**Instructions to follow**. Each line that contains "Also" needs to be copied from the listing.

**Data supplied**.
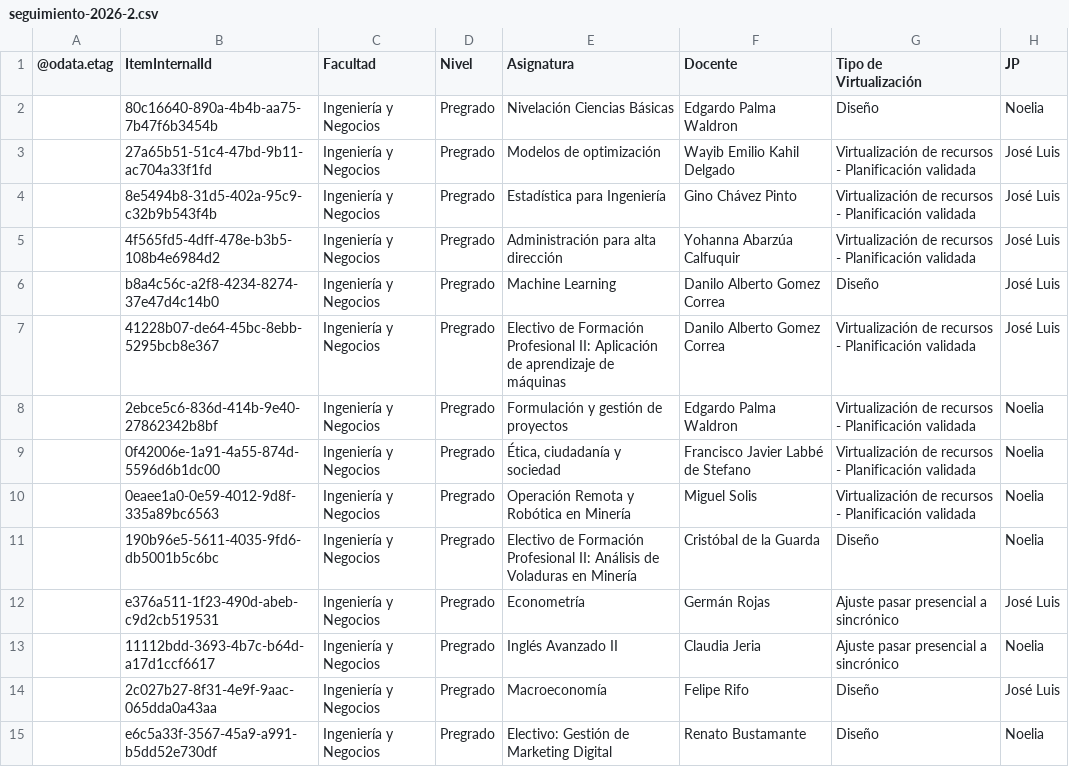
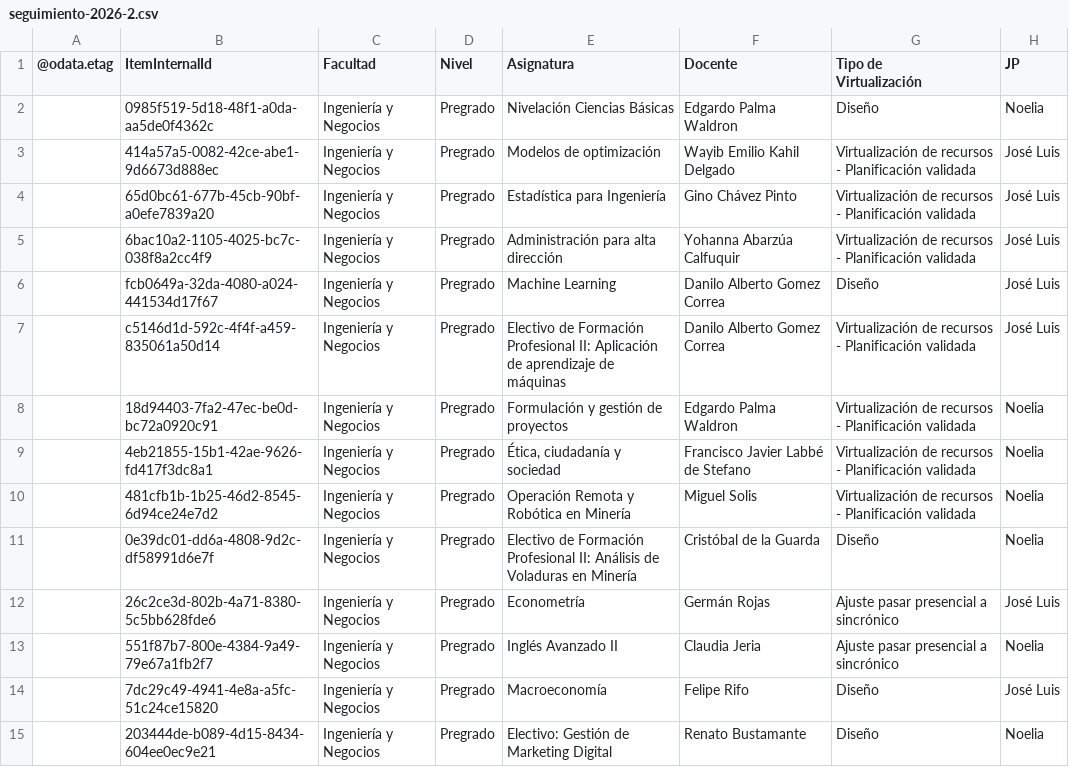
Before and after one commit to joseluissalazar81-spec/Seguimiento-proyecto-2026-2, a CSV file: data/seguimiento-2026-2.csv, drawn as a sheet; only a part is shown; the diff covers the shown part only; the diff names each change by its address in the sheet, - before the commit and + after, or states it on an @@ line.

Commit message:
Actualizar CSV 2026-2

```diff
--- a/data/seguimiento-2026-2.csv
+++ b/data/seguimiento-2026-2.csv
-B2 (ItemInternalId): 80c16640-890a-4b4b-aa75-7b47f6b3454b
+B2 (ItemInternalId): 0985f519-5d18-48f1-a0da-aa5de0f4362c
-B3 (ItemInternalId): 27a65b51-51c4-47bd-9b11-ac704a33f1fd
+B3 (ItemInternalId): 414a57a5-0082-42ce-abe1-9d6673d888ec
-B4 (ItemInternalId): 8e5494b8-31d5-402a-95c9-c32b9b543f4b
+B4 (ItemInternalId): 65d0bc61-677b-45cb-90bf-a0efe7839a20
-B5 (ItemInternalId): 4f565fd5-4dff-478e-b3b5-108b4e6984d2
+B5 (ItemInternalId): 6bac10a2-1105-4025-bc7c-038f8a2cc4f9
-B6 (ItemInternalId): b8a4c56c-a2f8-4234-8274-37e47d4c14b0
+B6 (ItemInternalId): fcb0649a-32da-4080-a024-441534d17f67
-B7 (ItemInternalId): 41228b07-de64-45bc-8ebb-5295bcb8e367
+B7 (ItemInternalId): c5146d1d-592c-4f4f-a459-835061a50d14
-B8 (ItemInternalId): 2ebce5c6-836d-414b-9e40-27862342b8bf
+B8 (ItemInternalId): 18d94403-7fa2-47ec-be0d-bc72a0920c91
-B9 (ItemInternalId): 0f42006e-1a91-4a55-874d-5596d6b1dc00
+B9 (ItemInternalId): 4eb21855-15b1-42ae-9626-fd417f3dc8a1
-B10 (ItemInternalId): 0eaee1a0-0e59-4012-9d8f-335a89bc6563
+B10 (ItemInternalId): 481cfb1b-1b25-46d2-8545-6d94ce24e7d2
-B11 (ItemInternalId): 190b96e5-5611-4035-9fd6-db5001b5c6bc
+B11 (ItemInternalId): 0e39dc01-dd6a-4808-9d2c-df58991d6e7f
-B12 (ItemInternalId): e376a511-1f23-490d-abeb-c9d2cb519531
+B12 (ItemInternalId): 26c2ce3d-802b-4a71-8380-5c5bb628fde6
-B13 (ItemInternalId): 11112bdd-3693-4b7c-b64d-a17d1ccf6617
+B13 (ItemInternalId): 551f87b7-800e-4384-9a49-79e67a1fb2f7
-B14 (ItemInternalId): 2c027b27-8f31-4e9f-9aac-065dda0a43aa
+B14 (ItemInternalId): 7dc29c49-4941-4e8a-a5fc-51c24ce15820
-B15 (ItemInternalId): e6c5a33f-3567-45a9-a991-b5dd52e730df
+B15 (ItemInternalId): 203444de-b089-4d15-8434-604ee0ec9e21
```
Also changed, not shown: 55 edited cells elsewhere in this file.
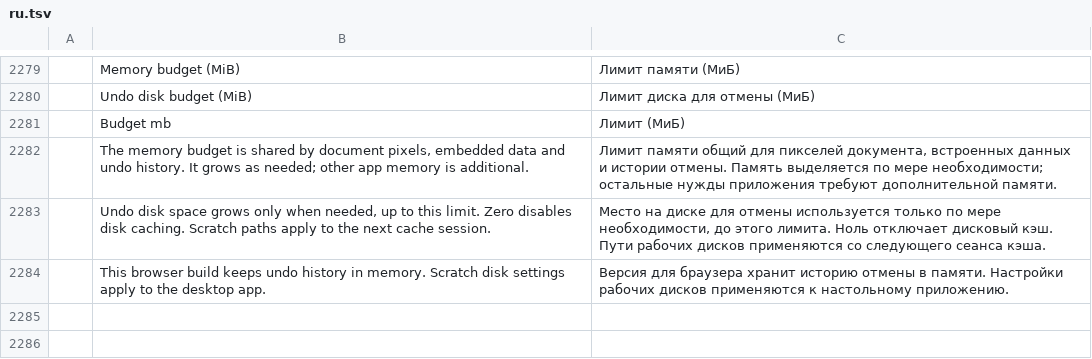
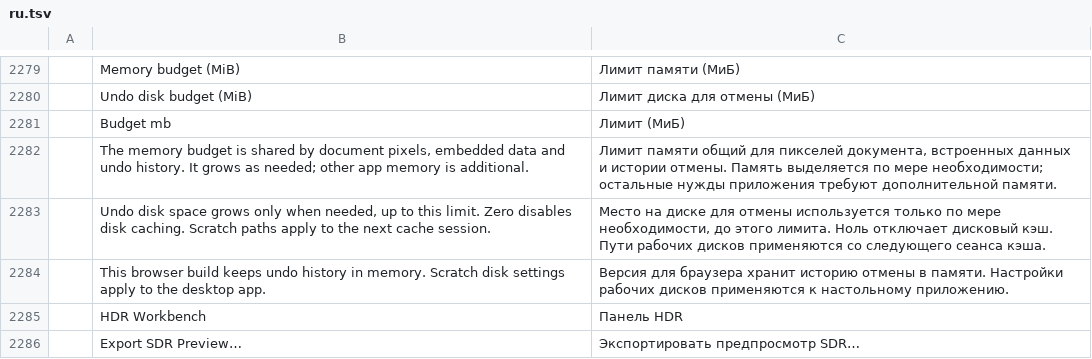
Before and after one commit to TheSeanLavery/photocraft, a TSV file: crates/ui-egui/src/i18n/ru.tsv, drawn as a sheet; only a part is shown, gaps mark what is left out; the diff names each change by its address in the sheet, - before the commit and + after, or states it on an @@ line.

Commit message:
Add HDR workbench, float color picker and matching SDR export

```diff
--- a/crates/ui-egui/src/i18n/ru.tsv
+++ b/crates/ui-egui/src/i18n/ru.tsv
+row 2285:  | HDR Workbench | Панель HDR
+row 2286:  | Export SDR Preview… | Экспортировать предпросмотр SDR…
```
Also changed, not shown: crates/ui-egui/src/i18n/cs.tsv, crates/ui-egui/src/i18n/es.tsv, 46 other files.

* * *

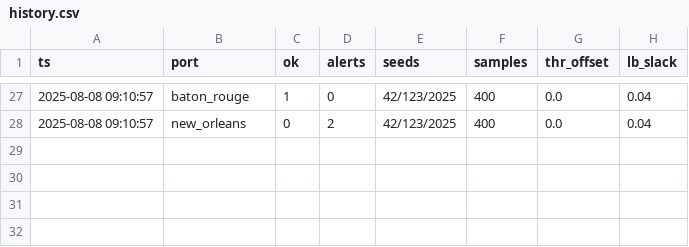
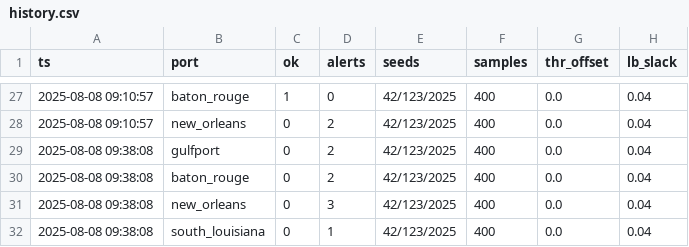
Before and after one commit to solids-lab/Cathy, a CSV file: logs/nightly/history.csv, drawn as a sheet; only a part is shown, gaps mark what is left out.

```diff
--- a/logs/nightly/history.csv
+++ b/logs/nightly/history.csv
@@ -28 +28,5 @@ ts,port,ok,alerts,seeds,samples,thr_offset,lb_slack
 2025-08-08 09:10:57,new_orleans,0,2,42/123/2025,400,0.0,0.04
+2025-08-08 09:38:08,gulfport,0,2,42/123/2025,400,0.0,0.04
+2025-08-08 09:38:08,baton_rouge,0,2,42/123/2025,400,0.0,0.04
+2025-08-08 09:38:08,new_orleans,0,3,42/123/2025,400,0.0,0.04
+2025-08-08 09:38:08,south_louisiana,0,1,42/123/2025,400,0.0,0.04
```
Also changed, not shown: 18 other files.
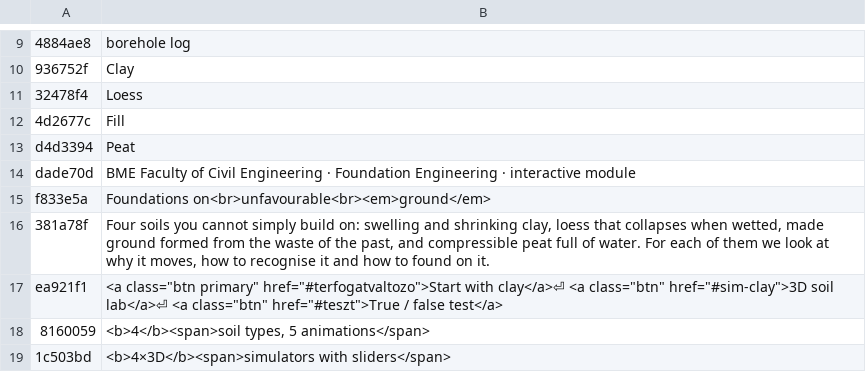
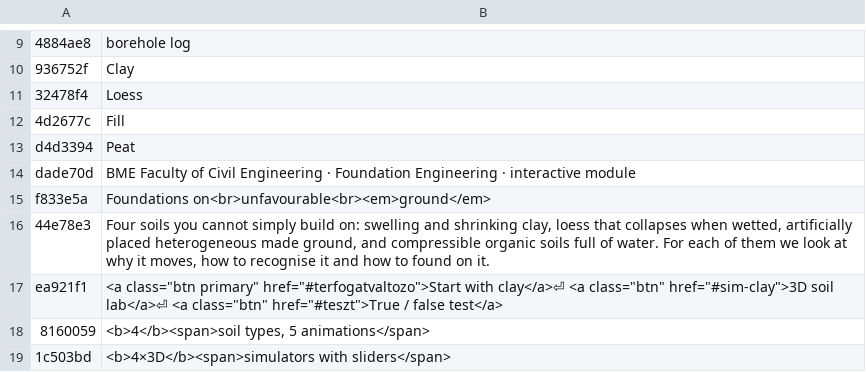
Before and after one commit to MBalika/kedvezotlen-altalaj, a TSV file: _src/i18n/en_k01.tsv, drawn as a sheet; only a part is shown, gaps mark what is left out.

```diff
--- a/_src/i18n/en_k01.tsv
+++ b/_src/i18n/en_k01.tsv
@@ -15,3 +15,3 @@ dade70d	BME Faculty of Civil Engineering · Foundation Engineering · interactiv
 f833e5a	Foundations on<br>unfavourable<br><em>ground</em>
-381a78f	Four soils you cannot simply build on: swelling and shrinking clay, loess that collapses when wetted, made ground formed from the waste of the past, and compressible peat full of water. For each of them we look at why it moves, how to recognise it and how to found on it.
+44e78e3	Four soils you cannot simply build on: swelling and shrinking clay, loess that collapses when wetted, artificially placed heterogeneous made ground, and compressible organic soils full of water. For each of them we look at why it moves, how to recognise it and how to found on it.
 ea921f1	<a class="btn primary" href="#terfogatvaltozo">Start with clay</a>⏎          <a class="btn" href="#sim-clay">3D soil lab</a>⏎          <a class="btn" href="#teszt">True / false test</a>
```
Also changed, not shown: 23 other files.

**Output of the exercise**.
Also changed, not shown: 55 edited cells elsewhere in this file.
Also changed, not shown: crates/ui-egui/src/i18n/cs.tsv, crates/ui-egui/src/i18n/es.tsv, 46 other files.
Also changed, not shown: 18 other files.
Also changed, not shown: 23 other files.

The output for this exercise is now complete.